__DATA EXCERPTS__:
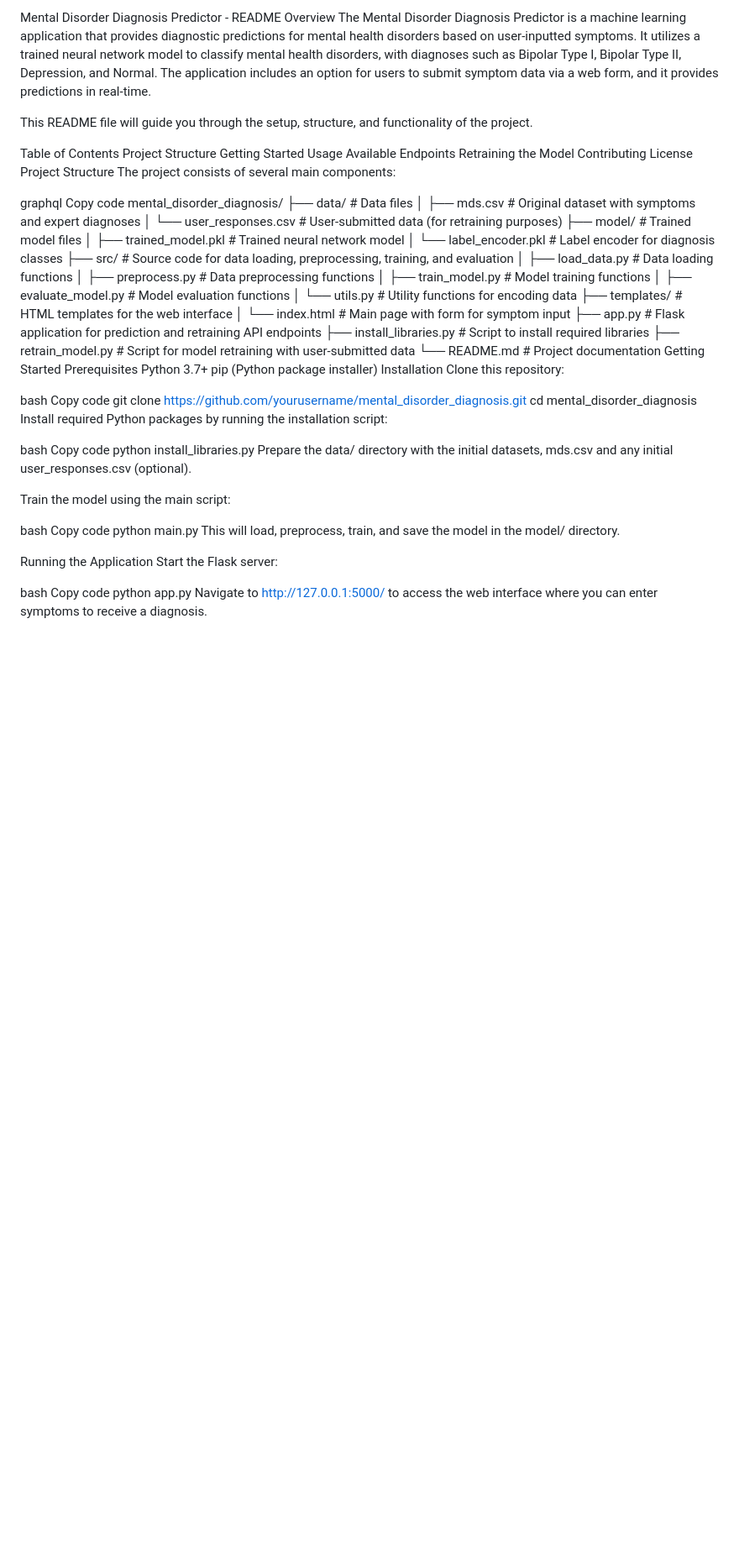
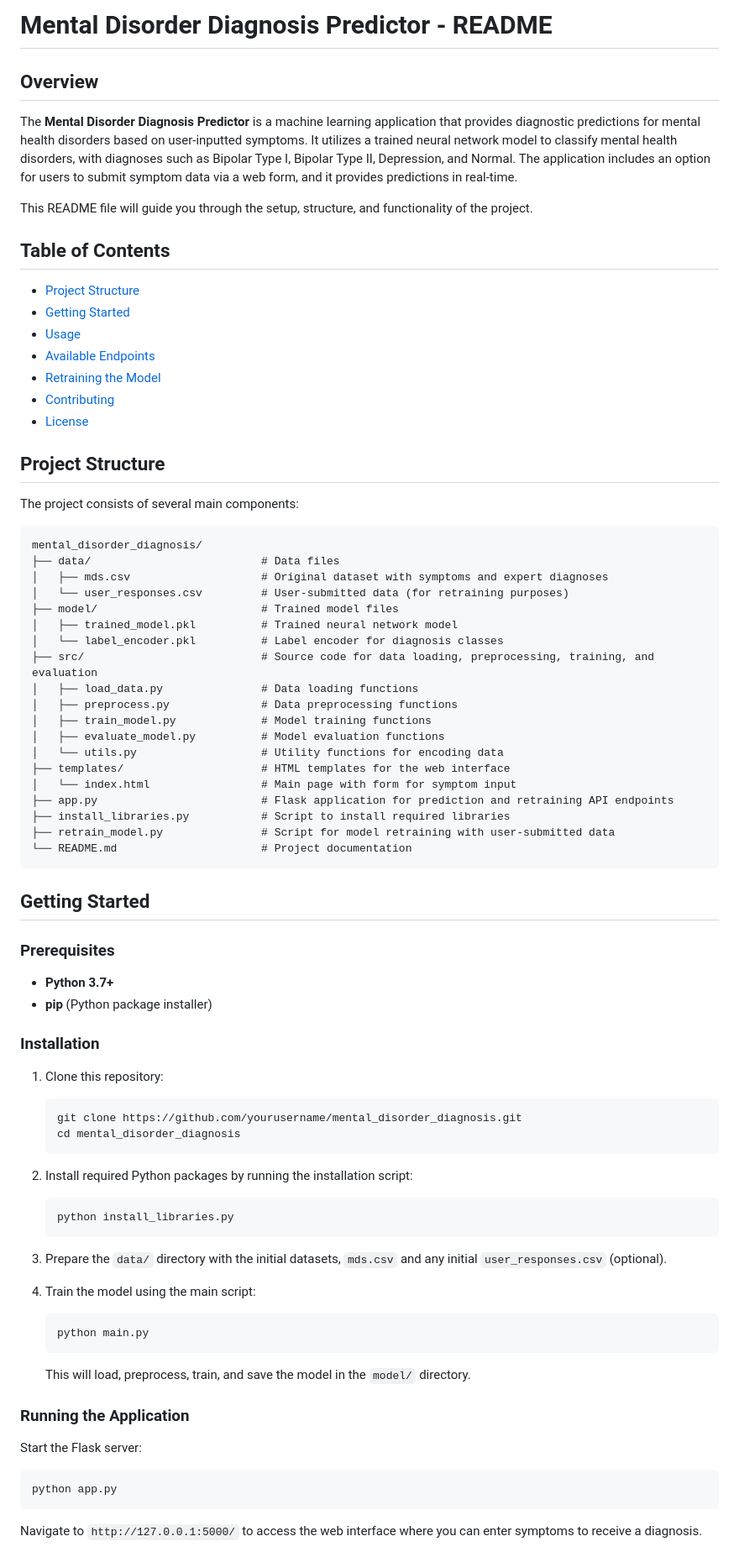
Before and after one commit to Laiba-Iqrar/NeuroCheck--AI-Based-Mental-Disorder-Diagnosis, a Markdown page: README.md, the part around the change printed below. Shown: that part at 84% size. GitHub-like rendering; blank space fills up the shorter version.

````diff
--- a/README.md
+++ b/README.md
@@ -1,22 +1,24 @@
-Mental Disorder Diagnosis Predictor - README
-Overview
-The Mental Disorder Diagnosis Predictor is a machine learning application that provides diagnostic predictions for mental health disorders based on user-inputted symptoms. It utilizes a trained neural network model to classify mental health disorders, with diagnoses such as Bipolar Type I, Bipolar Type II, Depression, and Normal. The application includes an option for users to submit symptom data via a web form, and it provides predictions in real-time.
+# Mental Disorder Diagnosis Predictor - README
+
+## Overview
+
+The **Mental Disorder Diagnosis Predictor** is a machine learning application that provides diagnostic predictions for mental health disorders based on user-inputted symptoms. It utilizes a trained neural network model to classify mental health disorders, with diagnoses such as Bipolar Type I, Bipolar Type II, Depression, and Normal. The application includes an option for users to submit symptom data via a web form, and it provides predictions in real-time.
 
 This README file will guide you through the setup, structure, and functionality of the project.
 
-Table of Contents
-Project Structure
-Getting Started
-Usage
-Available Endpoints
-Retraining the Model
-Contributing
-License
-Project Structure
+## Table of Contents
+- [Project Structure](#project-structure)
+- [Getting Started](#getting-started)
+- [Usage](#usage)
+- [Available Endpoints](#available-endpoints)
+- [Retraining the Model](#retraining-the-model)
+- [Contributing](#contributing)
+- [License](#license)
+
+## Project Structure
+
 The project consists of several main components:
-
-graphql
-Copy code
+```
 mental_disorder_diagnosis/
 ├── data/                          # Data files
 │   ├── mds.csv                    # Original dataset with symptoms and expert diagnoses
@@ -36,36 +38,39 @@ mental_disorder_diagnosis/
 ├── install_libraries.py           # Script to install required libraries
 ├── retrain_model.py               # Script for model retraining with user-submitted data
 └── README.md                      # Project documentation
-Getting Started
-Prerequisites
-Python 3.7+
-pip (Python package installer)
-Installation
-Clone this repository:
+```
 
-bash
-Copy code
-git clone https://github.com/yourusername/mental_disorder_diagnosis.git
-cd mental_disorder_diagnosis
-Install required Python packages by running the installation script:
+## Getting Started
 
-bash
-Copy code
-python install_libraries.py
-Prepare the data/ directory with the initial datasets, mds.csv and any initial user_responses.csv (optional).
+### Prerequisites
+- **Python 3.7+**
+- **pip** (Python package installer)
 
-Train the model using the main script:
+### Installation
+1. Clone this repository:
+   ```bash
+   git clone https://github.com/yourusername/mental_disorder_diagnosis.git
+   cd mental_disorder_diagnosis
+   ```
 
-bash
-Copy code
-python main.py
-This will load, preprocess, train, and save the model in the model/ directory.
+2. Install required Python packages by running the installation script:
+   ```bash
+   python install_libraries.py
+   ```
 
-Running the Application
+3. Prepare the `data/` directory with the initial datasets, `mds.csv` and any initial `user_responses.csv` (optional).
+
+4. Train the model using the main script:
+   ```bash
+   python main.py
+   ```
+   This will load, preprocess, train, and save the model in the `model/` directory.
+
+### Running the Application
 Start the Flask server:
+```bash
+python app.py
+```
 
-bash
-Copy code
-python app.py
-Navigate to http://127.0.0.1:5000/ to access the web interface where you can enter symptoms to receive a diagnosis.
+Navigate to `http://127.0.0.1:5000/` to access the web interface where you can enter symptoms to receive a diagnosis.
 
````
Also changed, not shown: other parts of README.md (+45 -32 lines).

__ABOUT THIS TASK__: Return the material as it stands. Leave out the pictures.

__EXPECTED OUTPUT__:
Before and after one commit to Laiba-Iqrar/NeuroCheck--AI-Based-Mental-Disorder-Diagnosis, a Markdown page: README.md, the part around the change printed below. Shown: that part at 84% size. GitHub-like rendering; blank space fills up the shorter version.

````diff
--- a/README.md
+++ b/README.md
@@ -1,22 +1,24 @@
-Mental Disorder Diagnosis Predictor - README
-Overview
-The Mental Disorder Diagnosis Predictor is a machine learning application that provides diagnostic predictions for mental health disorders based on user-inputted symptoms. It utilizes a trained neural network model to classify mental health disorders, with diagnoses such as Bipolar Type I, Bipolar Type II, Depression, and Normal. The application includes an option for users to submit symptom data via a web form, and it provides predictions in real-time.
+# Mental Disorder Diagnosis Predictor - README
+
+## Overview
+
+The **Mental Disorder Diagnosis Predictor** is a machine learning application that provides diagnostic predictions for mental health disorders based on user-inputted symptoms. It utilizes a trained neural network model to classify mental health disorders, with diagnoses such as Bipolar Type I, Bipolar Type II, Depression, and Normal. The application includes an option for users to submit symptom data via a web form, and it provides predictions in real-time.
 
 This README file will guide you through the setup, structure, and functionality of the project.
 
-Table of Contents
-Project Structure
-Getting Started
-Usage
-Available Endpoints
-Retraining the Model
-Contributing
-License
-Project Structure
+## Table of Contents
+- [Project Structure](#project-structure)
+- [Getting Started](#getting-started)
+- [Usage](#usage)
+- [Available Endpoints](#available-endpoints)
+- [Retraining the Model](#retraining-the-model)
+- [Contributing](#contributing)
+- [License](#license)
+
+## Project Structure
+
 The project consists of several main components:
-
-graphql
-Copy code
+```
 mental_disorder_diagnosis/
 ├── data/                          # Data files
 │   ├── mds.csv                    # Original dataset with symptoms and expert diagnoses
@@ -36,36 +38,39 @@ mental_disorder_diagnosis/
 ├── install_libraries.py           # Script to install required libraries
 ├── retrain_model.py               # Script for model retraining with user-submitted data
 └── README.md                      # Project documentation
-Getting Started
-Prerequisites
-Python 3.7+
-pip (Python package installer)
-Installation
-Clone this repository:
+```
 
-bash
-Copy code
-git clone https://github.com/yourusername/mental_disorder_diagnosis.git
-cd mental_disorder_diagnosis
-Install required Python packages by running the installation script:
+## Getting Started
 
-bash
-Copy code
-python install_libraries.py
-Prepare the data/ directory with the initial datasets, mds.csv and any initial user_responses.csv (optional).
+### Prerequisites
+- **Python 3.7+**
+- **pip** (Python package installer)
 
-Train the model using the main script:
+### Installation
+1. Clone this repository:
+   ```bash
+   git clone https://github.com/yourusername/mental_disorder_diagnosis.git
+   cd mental_disorder_diagnosis
+   ```
 
-bash
-Copy code
-python main.py
-This will load, preprocess, train, and save the model in the model/ directory.
+2. Install required Python packages by running the installation script:
+   ```bash
+   python install_libraries.py
+   ```
 
-Running the Application
+3. Prepare the `data/` directory with the initial datasets, `mds.csv` and any initial `user_responses.csv` (optional).
+
+4. Train the model using the main script:
+   ```bash
+   python main.py
+   ```
+   This will load, preprocess, train, and save the model in the `model/` directory.
+
+### Running the Application
 Start the Flask server:
+```bash
+python app.py
+```
 
-bash
-Copy code
-python app.py
-Navigate to http://127.0.0.1:5000/ to access the web interface where you can enter symptoms to receive a diagnosis.
+Navigate to `http://127.0.0.1:5000/` to access the web interface where you can enter symptoms to receive a diagnosis.
 
````
Also changed, not shown: other parts of README.md (+45 -32 lines).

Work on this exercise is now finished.